[ENTRIES SUPPLIED]

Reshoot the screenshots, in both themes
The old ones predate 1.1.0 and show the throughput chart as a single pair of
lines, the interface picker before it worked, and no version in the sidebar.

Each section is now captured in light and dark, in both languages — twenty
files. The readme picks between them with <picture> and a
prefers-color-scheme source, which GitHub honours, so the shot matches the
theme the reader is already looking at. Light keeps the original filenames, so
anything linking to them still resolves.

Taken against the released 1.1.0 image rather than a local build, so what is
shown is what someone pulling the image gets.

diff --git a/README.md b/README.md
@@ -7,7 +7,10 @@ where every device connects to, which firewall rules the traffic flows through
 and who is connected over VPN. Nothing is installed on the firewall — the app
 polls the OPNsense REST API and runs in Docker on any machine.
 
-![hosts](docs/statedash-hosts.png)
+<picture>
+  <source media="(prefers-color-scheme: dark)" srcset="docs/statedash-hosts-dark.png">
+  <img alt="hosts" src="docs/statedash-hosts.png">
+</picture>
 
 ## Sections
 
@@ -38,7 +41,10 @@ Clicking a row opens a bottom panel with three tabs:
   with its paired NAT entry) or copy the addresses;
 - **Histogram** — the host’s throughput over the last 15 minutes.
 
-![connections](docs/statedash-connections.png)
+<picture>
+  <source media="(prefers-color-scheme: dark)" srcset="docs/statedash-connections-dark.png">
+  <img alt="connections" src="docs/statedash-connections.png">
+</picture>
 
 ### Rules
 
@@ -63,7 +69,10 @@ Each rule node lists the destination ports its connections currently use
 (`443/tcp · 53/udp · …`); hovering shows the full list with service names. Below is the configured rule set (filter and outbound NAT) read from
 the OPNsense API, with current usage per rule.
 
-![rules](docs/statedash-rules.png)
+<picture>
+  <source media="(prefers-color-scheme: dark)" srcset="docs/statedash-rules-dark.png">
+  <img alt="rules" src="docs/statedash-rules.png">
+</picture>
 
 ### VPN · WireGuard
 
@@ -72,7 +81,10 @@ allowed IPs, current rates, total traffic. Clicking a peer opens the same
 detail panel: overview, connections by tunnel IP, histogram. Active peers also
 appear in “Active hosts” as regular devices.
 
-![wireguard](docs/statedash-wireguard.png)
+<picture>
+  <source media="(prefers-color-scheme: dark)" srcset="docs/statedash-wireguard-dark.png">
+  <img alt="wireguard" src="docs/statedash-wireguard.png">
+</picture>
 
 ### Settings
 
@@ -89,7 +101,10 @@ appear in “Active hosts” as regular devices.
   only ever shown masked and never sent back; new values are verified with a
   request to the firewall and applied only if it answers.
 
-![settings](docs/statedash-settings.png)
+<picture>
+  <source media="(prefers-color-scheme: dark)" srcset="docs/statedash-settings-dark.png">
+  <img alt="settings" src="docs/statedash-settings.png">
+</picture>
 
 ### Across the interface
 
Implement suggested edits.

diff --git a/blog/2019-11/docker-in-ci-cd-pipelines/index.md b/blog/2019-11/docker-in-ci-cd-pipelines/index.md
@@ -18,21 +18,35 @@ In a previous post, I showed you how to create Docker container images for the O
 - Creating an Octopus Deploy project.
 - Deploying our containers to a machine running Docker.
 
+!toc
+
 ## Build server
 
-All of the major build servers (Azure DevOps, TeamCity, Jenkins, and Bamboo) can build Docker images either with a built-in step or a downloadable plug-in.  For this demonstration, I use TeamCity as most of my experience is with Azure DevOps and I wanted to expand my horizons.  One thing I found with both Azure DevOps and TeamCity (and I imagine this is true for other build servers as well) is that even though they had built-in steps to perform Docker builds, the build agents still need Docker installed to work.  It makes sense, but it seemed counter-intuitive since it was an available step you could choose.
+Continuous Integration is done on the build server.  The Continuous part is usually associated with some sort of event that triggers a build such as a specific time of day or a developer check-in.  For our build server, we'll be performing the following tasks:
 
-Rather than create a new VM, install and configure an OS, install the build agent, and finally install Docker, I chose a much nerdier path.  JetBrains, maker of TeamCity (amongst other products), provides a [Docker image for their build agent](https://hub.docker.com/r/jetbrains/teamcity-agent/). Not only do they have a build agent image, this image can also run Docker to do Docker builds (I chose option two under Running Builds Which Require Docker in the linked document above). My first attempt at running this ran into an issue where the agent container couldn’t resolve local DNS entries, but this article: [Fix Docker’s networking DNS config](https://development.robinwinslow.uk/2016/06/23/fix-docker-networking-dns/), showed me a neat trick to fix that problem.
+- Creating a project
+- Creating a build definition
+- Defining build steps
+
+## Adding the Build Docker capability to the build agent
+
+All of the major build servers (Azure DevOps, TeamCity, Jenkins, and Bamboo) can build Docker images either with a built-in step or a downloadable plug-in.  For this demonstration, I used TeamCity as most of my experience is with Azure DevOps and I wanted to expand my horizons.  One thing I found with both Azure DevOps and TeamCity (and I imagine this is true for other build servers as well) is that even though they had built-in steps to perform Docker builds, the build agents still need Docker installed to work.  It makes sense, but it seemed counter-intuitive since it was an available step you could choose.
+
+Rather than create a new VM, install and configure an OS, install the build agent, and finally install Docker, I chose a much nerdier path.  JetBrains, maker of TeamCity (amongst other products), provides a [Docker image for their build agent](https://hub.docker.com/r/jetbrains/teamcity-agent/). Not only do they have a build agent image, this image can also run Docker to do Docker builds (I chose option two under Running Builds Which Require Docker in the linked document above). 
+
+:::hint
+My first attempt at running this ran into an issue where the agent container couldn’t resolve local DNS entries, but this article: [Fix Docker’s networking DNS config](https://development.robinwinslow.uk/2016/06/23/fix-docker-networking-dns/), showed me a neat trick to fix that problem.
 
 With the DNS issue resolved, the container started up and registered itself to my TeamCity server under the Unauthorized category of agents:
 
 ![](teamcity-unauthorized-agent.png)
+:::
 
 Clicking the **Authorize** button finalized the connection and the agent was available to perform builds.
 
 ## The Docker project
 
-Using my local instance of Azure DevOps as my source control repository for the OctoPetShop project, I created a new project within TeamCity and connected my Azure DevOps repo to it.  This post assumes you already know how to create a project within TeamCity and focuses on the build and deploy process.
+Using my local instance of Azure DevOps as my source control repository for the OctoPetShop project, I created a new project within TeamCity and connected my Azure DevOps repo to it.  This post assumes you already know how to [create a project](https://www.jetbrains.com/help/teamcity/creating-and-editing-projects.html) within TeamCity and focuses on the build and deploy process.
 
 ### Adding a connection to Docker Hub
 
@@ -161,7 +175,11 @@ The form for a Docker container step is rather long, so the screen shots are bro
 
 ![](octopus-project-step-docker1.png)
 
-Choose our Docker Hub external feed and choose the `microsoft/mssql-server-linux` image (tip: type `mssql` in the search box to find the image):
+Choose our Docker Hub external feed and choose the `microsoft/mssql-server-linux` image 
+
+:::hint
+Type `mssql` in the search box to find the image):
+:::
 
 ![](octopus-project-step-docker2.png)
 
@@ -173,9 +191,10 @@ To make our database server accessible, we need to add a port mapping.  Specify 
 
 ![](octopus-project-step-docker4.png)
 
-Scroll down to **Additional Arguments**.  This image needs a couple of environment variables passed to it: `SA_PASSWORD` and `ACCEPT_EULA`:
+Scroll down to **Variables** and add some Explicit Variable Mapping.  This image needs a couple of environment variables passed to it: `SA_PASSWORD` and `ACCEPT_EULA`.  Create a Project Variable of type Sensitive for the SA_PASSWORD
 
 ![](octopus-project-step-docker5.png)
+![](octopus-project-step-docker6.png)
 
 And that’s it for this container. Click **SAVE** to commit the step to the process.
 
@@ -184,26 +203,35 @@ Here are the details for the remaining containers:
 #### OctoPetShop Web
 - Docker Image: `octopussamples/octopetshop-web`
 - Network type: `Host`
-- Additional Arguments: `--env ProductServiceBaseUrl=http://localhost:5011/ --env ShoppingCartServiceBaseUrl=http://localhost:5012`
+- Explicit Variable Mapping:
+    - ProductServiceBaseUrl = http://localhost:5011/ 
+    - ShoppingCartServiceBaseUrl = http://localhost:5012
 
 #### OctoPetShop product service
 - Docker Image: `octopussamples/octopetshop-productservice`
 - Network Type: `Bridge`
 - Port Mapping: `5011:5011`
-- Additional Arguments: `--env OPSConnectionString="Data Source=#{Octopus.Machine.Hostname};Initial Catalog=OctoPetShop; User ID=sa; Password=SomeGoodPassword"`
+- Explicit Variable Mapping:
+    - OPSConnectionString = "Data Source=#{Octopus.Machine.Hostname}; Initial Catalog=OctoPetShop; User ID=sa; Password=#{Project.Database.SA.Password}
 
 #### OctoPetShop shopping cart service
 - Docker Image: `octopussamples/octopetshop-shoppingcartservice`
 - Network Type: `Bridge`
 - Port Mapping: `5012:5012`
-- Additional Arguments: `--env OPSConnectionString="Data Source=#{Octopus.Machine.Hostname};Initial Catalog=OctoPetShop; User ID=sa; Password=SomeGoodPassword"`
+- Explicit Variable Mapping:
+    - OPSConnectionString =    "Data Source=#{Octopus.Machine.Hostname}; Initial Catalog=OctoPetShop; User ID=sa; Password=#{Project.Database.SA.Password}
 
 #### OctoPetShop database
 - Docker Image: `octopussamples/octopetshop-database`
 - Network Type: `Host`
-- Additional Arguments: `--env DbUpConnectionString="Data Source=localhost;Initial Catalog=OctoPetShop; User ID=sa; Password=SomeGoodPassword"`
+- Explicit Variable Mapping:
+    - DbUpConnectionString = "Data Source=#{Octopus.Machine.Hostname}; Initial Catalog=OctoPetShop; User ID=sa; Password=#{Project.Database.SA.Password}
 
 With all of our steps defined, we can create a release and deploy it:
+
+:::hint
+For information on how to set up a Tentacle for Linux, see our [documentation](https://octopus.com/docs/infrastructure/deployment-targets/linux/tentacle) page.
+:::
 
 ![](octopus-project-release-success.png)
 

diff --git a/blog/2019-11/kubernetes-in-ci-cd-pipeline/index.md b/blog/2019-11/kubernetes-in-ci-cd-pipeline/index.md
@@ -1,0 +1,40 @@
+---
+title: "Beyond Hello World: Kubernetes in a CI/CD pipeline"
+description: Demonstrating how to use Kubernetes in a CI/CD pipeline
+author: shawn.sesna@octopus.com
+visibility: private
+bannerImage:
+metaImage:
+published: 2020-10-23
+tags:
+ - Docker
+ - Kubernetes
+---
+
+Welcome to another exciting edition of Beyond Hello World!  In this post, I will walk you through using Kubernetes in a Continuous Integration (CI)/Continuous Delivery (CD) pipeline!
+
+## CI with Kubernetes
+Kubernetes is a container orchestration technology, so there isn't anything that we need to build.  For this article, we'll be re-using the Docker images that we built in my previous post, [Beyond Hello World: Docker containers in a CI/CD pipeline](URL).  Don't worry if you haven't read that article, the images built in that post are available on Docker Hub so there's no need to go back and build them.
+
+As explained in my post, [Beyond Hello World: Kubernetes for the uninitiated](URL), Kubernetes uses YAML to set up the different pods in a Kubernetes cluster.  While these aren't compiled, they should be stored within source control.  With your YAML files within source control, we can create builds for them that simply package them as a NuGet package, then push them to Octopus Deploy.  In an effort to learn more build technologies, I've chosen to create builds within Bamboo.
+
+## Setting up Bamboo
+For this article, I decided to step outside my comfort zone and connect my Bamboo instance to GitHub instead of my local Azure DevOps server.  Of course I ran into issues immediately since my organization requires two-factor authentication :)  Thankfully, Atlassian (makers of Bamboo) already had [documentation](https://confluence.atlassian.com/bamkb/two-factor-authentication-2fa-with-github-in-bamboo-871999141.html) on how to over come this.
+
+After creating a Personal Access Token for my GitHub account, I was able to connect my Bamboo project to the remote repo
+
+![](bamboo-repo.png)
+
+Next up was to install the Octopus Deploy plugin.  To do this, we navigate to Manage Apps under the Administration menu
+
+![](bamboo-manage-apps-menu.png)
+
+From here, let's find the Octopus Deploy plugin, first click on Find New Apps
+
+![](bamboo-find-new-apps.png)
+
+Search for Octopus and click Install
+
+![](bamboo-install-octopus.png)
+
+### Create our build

[/ENTRIES SUPPLIED]

▶ **WORK ITEM**
Pull out every line holding "octopussamples" from the records above, and copy it.

▶ **OUTPUT BELOW**
 - Docker Image: `octopussamples/octopetshop-web`
 - Docker Image: `octopussamples/octopetshop-productservice`
 - Docker Image: `octopussamples/octopetshop-shoppingcartservice`
 - Docker Image: `octopussamples/octopetshop-database`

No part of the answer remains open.